__The task__
What lines below mention the word "list"? Copy each one.

*** Opening of Records provided ***

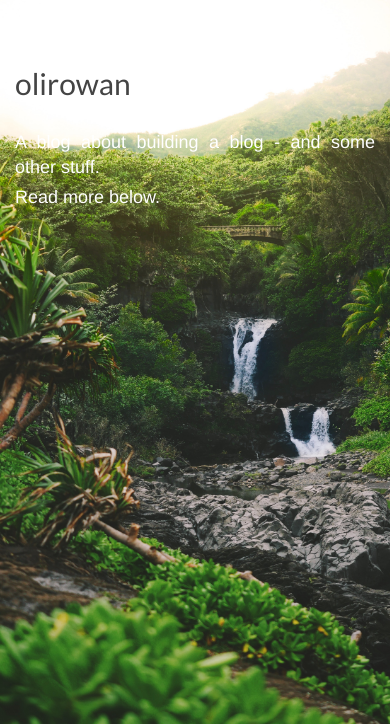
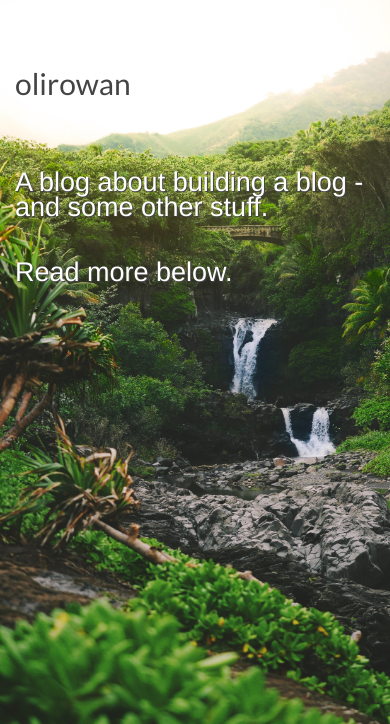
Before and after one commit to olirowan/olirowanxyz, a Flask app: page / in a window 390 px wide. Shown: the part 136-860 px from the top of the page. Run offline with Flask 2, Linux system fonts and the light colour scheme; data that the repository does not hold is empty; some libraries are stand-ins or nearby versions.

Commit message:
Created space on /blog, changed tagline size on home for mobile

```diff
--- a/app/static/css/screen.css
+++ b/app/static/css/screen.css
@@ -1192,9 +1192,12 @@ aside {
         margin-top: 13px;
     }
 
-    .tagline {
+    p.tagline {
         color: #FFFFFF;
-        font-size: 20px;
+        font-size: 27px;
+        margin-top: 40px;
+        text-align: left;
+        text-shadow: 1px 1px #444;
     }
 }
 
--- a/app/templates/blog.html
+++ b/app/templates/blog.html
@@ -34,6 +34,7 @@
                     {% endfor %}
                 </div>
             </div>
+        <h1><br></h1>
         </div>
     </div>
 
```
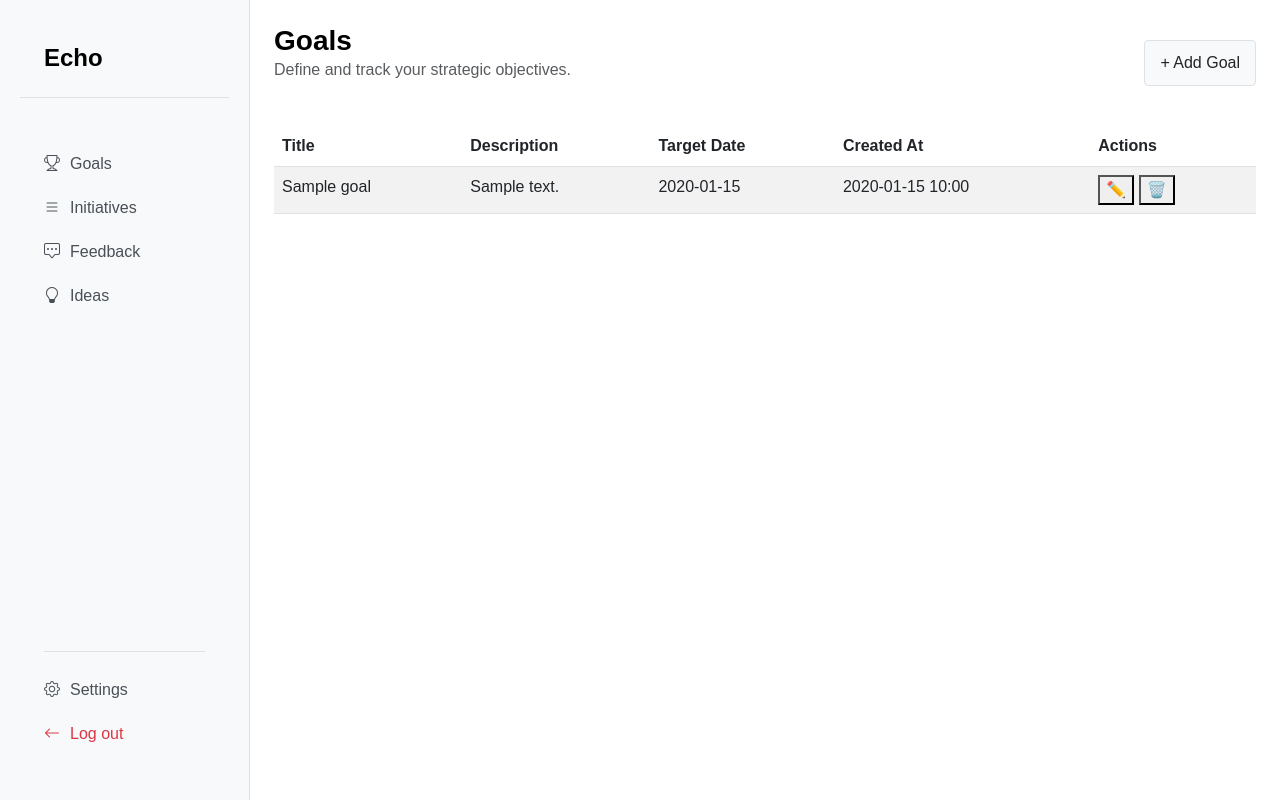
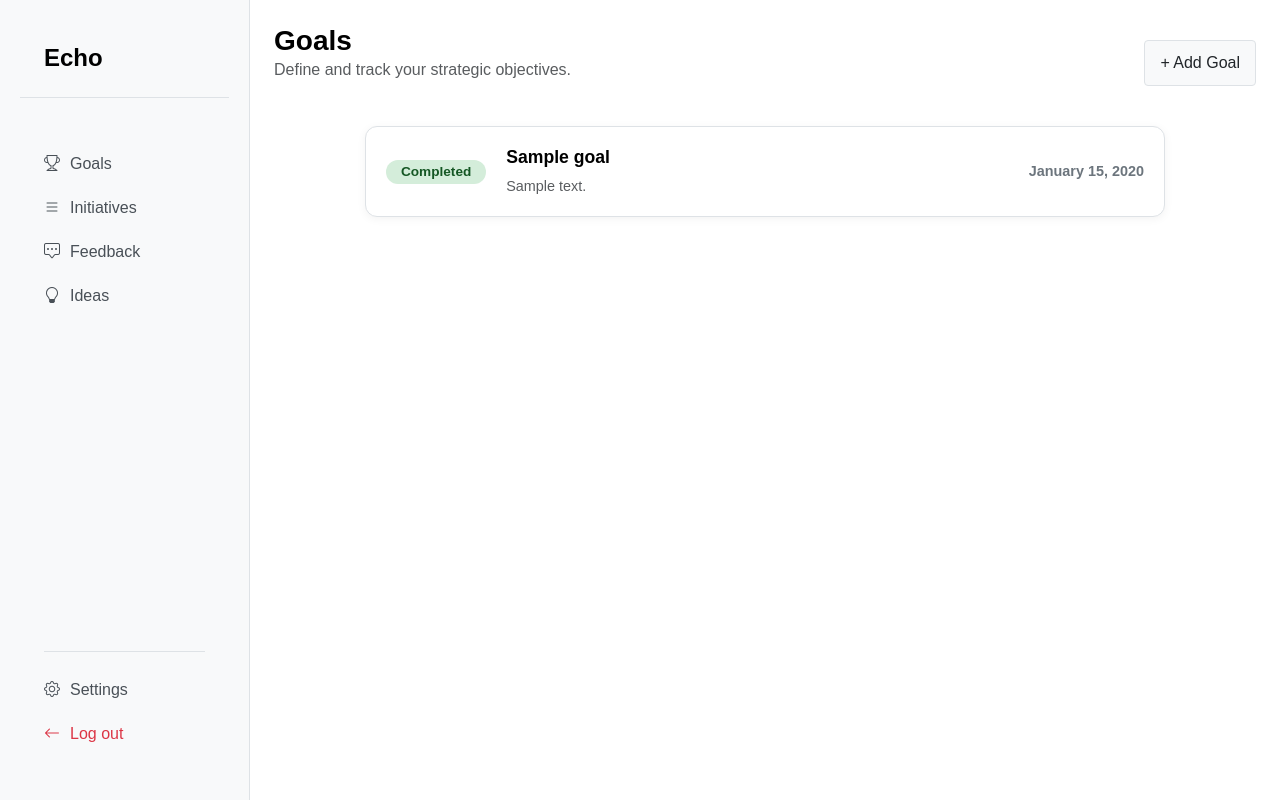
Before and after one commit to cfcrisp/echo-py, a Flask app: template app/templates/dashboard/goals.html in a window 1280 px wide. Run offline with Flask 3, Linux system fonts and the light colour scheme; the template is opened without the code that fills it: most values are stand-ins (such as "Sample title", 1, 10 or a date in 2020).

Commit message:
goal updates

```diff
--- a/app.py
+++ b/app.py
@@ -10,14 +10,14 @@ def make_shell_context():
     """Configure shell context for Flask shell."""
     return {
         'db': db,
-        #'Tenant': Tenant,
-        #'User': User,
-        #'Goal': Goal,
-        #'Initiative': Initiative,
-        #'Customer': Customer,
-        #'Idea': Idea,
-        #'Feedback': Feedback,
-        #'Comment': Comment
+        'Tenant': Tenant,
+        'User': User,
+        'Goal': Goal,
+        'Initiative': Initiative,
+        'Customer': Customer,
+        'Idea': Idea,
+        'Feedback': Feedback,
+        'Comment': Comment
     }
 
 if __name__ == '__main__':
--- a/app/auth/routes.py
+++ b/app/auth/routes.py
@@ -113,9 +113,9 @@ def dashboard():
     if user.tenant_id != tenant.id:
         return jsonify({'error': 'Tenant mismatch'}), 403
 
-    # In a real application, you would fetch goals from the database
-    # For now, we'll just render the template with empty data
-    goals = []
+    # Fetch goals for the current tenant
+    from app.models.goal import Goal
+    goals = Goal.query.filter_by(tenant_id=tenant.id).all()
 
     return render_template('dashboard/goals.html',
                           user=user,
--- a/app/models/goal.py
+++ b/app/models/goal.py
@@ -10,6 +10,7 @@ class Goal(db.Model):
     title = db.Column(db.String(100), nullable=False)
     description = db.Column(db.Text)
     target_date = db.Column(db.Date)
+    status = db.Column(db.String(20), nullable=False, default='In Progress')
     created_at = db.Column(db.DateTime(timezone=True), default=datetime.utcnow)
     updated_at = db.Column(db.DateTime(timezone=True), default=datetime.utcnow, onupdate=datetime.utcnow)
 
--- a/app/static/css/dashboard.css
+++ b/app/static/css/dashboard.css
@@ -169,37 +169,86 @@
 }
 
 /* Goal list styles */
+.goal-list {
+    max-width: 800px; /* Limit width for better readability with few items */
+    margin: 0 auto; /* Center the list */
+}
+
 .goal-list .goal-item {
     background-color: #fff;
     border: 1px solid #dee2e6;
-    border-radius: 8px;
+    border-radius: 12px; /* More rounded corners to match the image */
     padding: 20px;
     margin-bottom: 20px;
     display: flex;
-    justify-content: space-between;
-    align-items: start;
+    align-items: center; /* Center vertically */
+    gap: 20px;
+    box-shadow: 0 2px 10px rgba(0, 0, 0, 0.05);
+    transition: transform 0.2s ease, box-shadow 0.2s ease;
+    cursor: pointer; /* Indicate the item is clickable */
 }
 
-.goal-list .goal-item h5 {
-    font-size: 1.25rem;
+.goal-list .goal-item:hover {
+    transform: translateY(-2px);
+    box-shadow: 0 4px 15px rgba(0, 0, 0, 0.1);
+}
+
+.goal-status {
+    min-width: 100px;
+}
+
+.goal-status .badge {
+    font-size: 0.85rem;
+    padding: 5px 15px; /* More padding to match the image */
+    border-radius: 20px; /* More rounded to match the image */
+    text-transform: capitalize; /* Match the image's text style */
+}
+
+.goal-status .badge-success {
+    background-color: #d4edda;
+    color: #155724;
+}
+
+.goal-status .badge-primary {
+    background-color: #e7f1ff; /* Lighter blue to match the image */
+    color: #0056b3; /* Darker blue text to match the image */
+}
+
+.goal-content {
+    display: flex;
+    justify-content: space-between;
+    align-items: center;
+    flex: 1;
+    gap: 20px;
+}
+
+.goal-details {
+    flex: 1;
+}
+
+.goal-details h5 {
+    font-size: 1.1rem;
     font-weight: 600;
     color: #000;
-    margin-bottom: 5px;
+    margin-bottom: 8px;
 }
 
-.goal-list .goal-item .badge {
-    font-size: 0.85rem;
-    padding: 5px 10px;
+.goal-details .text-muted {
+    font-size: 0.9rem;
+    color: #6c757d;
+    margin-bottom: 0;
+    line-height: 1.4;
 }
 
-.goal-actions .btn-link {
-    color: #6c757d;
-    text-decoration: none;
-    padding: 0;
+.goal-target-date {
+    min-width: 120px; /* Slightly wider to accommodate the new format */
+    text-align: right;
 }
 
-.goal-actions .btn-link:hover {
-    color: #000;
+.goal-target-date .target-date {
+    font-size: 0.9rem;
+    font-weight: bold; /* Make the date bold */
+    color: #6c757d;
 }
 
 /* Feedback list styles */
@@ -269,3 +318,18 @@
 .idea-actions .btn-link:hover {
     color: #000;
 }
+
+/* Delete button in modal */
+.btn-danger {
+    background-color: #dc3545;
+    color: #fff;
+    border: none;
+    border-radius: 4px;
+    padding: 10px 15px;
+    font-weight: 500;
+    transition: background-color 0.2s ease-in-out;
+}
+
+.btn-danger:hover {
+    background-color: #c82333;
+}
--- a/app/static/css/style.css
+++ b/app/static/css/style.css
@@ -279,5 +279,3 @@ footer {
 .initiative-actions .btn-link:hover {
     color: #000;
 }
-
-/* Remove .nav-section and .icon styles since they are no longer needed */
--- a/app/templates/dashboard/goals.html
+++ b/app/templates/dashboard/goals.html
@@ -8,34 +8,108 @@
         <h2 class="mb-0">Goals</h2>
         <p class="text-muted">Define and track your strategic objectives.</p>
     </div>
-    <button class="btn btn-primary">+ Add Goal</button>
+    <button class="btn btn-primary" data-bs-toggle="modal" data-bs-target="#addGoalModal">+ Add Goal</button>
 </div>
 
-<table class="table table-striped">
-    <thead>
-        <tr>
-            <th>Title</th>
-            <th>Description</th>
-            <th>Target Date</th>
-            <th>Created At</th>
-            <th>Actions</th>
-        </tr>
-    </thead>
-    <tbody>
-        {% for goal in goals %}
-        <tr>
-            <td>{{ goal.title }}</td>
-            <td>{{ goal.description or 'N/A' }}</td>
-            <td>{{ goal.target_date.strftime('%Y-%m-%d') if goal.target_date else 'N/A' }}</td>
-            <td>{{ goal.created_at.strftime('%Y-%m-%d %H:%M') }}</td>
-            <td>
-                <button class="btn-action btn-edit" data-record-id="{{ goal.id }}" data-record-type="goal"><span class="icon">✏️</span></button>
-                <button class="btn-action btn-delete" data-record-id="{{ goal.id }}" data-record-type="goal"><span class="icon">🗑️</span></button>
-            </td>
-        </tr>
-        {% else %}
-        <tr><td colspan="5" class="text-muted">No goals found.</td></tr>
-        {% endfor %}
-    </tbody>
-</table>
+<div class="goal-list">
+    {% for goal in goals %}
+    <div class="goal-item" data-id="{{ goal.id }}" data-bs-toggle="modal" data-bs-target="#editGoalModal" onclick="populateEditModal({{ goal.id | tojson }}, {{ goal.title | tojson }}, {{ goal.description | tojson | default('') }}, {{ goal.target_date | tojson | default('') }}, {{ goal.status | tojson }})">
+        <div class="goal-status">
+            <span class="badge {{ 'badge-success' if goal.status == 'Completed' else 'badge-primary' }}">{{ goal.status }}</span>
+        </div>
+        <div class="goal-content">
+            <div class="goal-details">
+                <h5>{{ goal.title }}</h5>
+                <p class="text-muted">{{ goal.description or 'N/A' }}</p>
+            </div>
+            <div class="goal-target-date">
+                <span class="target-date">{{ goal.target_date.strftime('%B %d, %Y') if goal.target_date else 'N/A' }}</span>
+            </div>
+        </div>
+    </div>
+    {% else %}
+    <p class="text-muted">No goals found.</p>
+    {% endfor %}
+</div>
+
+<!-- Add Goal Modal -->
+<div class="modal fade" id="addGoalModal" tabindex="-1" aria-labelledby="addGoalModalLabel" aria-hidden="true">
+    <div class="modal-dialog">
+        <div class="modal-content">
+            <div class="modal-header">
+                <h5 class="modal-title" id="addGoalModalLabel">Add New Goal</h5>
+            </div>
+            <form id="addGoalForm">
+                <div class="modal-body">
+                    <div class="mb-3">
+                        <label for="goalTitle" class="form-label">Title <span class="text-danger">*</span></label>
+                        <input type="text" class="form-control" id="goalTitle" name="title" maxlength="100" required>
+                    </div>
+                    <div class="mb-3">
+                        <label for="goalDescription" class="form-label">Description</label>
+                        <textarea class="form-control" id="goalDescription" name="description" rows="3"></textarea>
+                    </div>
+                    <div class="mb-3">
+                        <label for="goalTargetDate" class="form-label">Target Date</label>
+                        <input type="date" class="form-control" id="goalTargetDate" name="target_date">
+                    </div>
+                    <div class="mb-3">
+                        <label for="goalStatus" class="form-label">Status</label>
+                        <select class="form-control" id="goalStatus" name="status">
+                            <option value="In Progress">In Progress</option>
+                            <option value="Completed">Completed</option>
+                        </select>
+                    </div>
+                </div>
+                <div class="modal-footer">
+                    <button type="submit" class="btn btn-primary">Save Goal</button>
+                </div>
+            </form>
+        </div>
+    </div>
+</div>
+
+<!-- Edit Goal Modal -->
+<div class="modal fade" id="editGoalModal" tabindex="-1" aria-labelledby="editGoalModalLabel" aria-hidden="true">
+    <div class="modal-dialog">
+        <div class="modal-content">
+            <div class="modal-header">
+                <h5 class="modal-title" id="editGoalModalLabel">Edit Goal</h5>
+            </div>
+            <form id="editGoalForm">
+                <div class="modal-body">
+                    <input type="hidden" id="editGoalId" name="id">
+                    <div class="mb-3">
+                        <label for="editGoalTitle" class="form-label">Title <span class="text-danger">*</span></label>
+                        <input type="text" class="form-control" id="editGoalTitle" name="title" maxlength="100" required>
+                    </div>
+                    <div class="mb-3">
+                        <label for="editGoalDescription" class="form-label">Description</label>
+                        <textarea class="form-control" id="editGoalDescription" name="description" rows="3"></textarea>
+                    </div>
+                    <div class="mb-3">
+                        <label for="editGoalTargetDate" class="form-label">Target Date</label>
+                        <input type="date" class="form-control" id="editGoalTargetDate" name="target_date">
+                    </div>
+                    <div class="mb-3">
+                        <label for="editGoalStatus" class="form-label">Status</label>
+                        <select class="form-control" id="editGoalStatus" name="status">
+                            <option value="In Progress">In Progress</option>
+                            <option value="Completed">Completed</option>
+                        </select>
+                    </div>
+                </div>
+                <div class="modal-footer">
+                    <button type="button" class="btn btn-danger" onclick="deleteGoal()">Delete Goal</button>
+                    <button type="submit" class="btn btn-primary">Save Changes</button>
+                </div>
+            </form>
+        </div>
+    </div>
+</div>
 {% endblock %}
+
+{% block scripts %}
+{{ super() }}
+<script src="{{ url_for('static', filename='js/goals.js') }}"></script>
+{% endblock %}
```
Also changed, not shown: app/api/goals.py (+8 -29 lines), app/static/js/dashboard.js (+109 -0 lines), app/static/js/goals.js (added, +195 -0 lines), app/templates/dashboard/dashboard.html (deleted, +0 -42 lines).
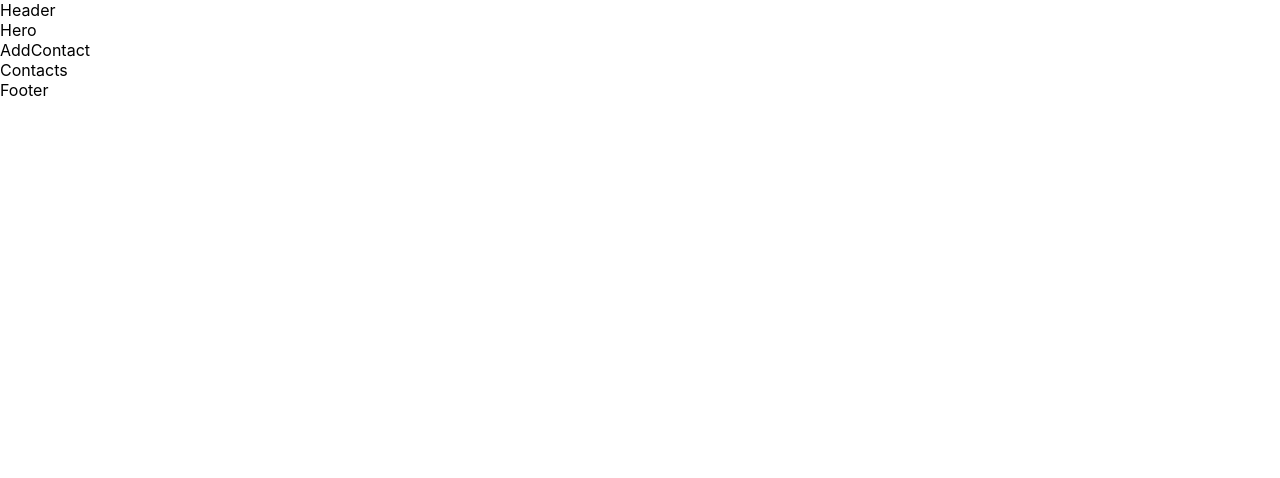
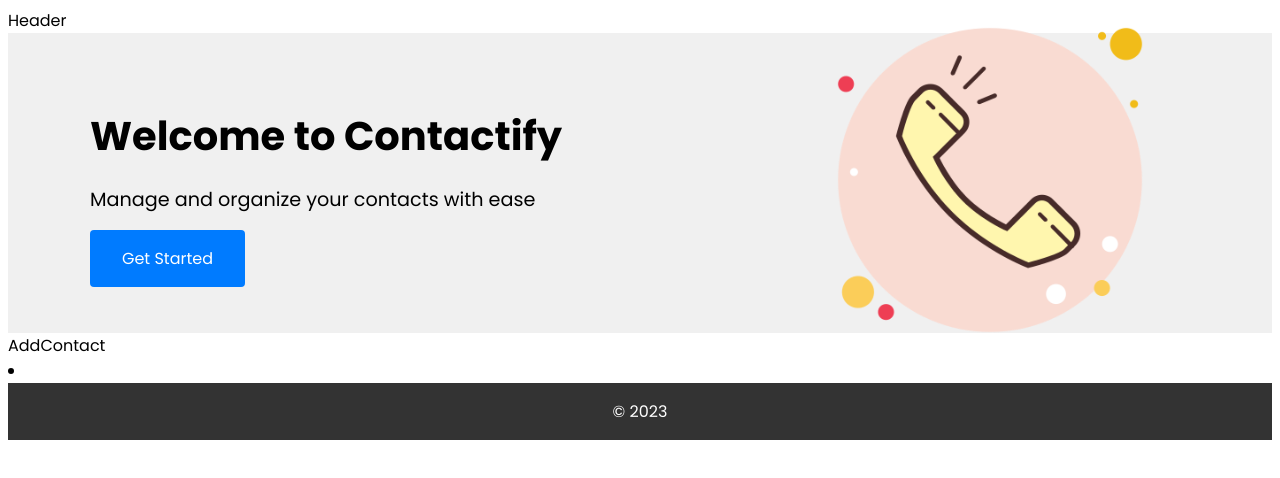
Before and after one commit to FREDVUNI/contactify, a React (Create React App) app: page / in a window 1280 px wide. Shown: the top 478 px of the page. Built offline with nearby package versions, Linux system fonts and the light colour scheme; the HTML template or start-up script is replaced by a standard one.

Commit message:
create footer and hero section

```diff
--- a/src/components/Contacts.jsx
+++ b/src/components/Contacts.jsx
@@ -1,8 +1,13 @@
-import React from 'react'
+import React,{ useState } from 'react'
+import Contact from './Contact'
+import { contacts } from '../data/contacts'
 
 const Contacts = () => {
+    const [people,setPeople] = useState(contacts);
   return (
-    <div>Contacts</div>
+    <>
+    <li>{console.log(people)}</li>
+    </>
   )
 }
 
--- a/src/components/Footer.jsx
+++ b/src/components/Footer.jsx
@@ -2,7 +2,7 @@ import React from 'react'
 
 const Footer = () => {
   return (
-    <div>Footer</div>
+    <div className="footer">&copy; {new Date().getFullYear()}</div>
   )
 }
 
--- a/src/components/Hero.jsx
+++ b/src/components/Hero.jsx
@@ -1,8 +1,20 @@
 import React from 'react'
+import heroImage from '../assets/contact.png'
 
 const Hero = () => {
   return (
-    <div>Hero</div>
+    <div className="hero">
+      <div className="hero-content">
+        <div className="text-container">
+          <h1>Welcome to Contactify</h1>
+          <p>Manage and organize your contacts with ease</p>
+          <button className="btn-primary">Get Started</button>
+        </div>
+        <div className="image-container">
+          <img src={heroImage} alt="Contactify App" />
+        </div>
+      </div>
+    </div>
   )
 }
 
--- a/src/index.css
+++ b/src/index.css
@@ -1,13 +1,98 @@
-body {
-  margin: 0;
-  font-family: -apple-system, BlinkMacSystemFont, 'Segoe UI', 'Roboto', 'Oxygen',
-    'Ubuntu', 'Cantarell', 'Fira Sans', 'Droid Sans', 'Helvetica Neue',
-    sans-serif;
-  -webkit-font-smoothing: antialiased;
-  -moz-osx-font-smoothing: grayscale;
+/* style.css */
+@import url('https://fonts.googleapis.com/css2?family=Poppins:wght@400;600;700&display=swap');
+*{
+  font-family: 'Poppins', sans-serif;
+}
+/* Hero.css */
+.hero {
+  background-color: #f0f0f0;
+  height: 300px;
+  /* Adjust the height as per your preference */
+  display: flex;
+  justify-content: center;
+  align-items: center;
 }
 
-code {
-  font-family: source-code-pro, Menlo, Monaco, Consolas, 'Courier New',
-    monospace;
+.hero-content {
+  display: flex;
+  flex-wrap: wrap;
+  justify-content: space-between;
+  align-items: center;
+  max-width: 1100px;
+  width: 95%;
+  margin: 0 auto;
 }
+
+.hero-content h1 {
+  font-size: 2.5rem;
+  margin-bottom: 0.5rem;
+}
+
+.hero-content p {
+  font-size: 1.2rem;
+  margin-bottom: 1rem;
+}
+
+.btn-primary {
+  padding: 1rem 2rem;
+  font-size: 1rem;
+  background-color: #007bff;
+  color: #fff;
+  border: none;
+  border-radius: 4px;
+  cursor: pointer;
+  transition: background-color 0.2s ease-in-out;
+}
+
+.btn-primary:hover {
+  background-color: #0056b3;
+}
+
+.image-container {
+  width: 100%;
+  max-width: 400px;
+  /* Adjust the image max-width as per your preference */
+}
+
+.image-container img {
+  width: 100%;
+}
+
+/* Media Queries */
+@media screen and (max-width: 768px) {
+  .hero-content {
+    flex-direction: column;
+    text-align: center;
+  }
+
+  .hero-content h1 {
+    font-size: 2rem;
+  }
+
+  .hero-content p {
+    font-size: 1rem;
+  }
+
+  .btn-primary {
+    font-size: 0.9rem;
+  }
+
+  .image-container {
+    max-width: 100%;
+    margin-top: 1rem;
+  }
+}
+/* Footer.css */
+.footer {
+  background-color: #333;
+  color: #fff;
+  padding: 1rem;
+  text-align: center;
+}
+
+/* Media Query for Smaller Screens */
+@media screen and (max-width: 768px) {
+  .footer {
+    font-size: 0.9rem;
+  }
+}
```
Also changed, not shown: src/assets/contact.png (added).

*** Close of Records provided ***

__Reply__
 /* Goal list styles */
+.goal-list {
+    margin: 0 auto; /* Center the list */
 .goal-list .goal-item {
-.goal-list .goal-item h5 {
+.goal-list .goal-item:hover {
-.goal-list .goal-item .badge {
 /* Feedback list styles */
+<div class="goal-list">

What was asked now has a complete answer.